  • Delbert: Harry Lennix (Comm '86)
  • Young Delbert: Nolan Robinson (Comm '21)
  • Sunny: Katrina Lenk (BSM alum)
  • Young Sunny: Riley Nelson (Comm '21)
  • David: E. Patrick Johnson (Dean, School of Communication)
  • Young David: Jay Towns (Comm '22)
  • Robert: Al Heartley (Managing Director, Virginia Wadsworth Wirtz Center for the Performing Arts)
  • Young Robert: Ryan Foreman (Comm '20)
  • Gary: Tommy Rapley (lecturer, Department of Theatre)
  • Young Gary: Carson Stewart (Comm '20)
  • Kerry: Carrington Vilmont (BSM '00)
  • Young Kerry: Emmet Smith (Comm '21)
  • Georgia/Female Ensemble: Detra Payne (lecturer, Department of Theatre)
  • Sandra/Female Ensemble: Emiley Kiser (Second-year MFA Acting candidate)
  • Male Ensemble 1: Scott Mikita (Comm '88)
  • Male Ensemble 2: Jim Weitzer (Comm '96)
  • DirectorJordan Donica


Twenty years ago, a powerful play premiered off-Broadway. Called The Exonerated and written by Jessica Blank and Erik Jensen, the play told the intertwined stories of six innocent death row inmates. It ran for 600 performances to extraordinary critical acclaim.

At around the same time, legal organizations including law professors and students from Northwestern Pritzker School of Law’s Center on Wrongful Convictions (CWC) were in the process of exonerating more than twenty innocent individuals off Illinois’ death row. In fact, one of the CWC’s death row clients – Gary Gauger – is profiled in The Exonerated.

As concern increased about innocent people being sentenced to death, a private performance of The Exonerated was staged in December 2002 for then-Governor George Ryan. After watching this play, the Governor was so moved that he came to Northwestern Law's Lincoln Hall to announce that he was commuting the sentences of all death row inmates to life in prison. The risk of executing an innocent, he said, was too great to tolerate. That move set the stage for Governor Pat Quinn to abolish the death penalty in Illinois ten years ago, on March 9, 2011.

To date, a jaw-dropping 185 innocent people have been exonerated off death rows around the country. This production of The Exonerated is intended to once again shine a light on the failures of the death penalty across the country and to expose the inexcusable human toll it exacts on individuals, families, and communities.
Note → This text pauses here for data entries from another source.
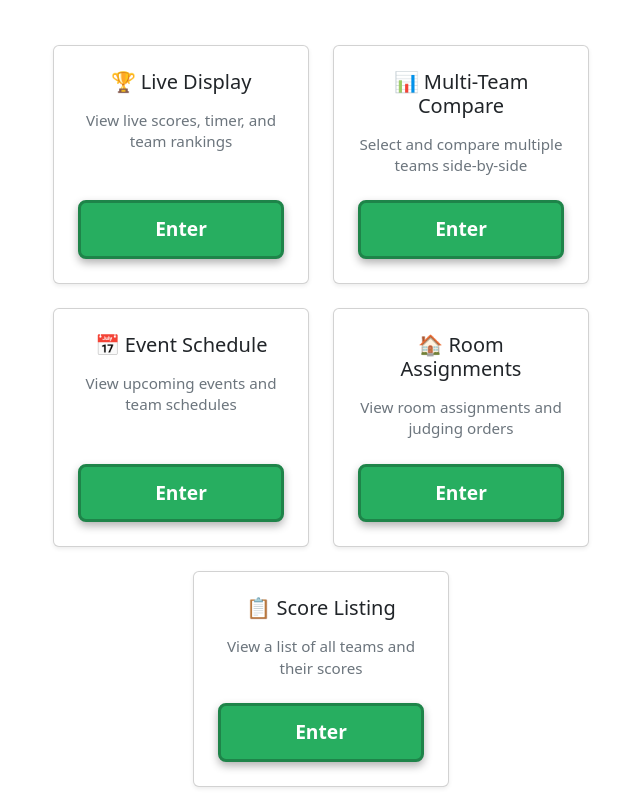
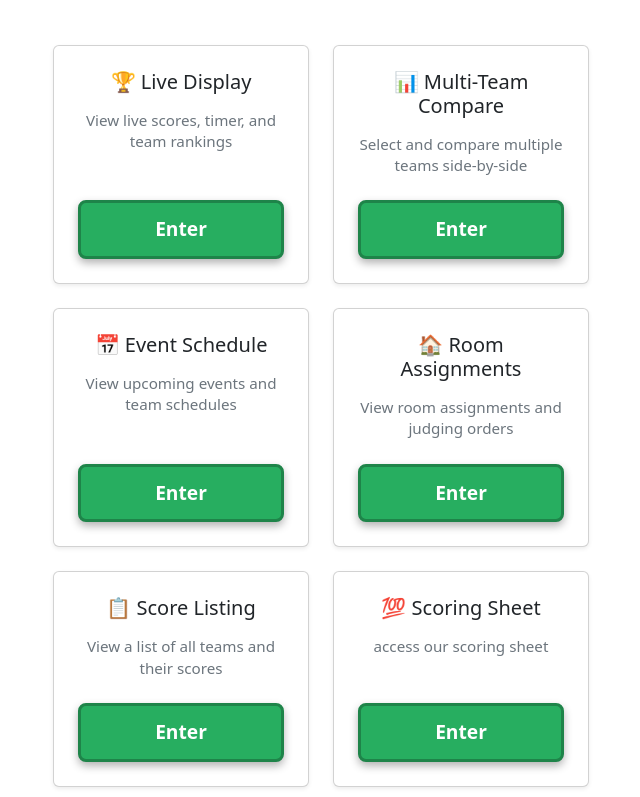
Before and after one commit to FRCTeam272/TuneUp-App-Frontend, a Gatsby site: page /home in a window 1280 px wide. Shown: the part 155-952 px from the top of the page, without its empty margins (319-959 px from the left). Built offline with nearby package versions, Linux system fonts and the light colour scheme; Gatsby itself is replaced by a stand-in of ours; no server answers.

Commit message:
added a link to the scoring sheet

```diff
--- a/src/pages/home.js
+++ b/src/pages/home.js
@@ -80,6 +80,12 @@ const IndexPage = () => {
             description: isPasswordValid ? 'Manage teams, add/remove scores, and administrative functions' : 'View a list of all teams and their scores',
             path: '/admin',
             variant: 'secondary'
+        },
+        {
+            title: '💯 Scoring Sheet',
+            description: 'access our scoring sheet',
+            path: 'https://272-fll-scoresheet.netlify.app/',
+            variant: 'danger'
         }
     ];
 
```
Like Illinois, other states should confront the need to abolish the death penalty – and, indeed, some are, with abolition bills being introduced in Kansas, Missouri, Nevada, Ohio, South Carolina, and on the federal level as well. On March 24, 2021, Virginia became the 23rd state to abolish the death penalty and the first Southern state to do so. What we did in Illinois, we can do everywhere.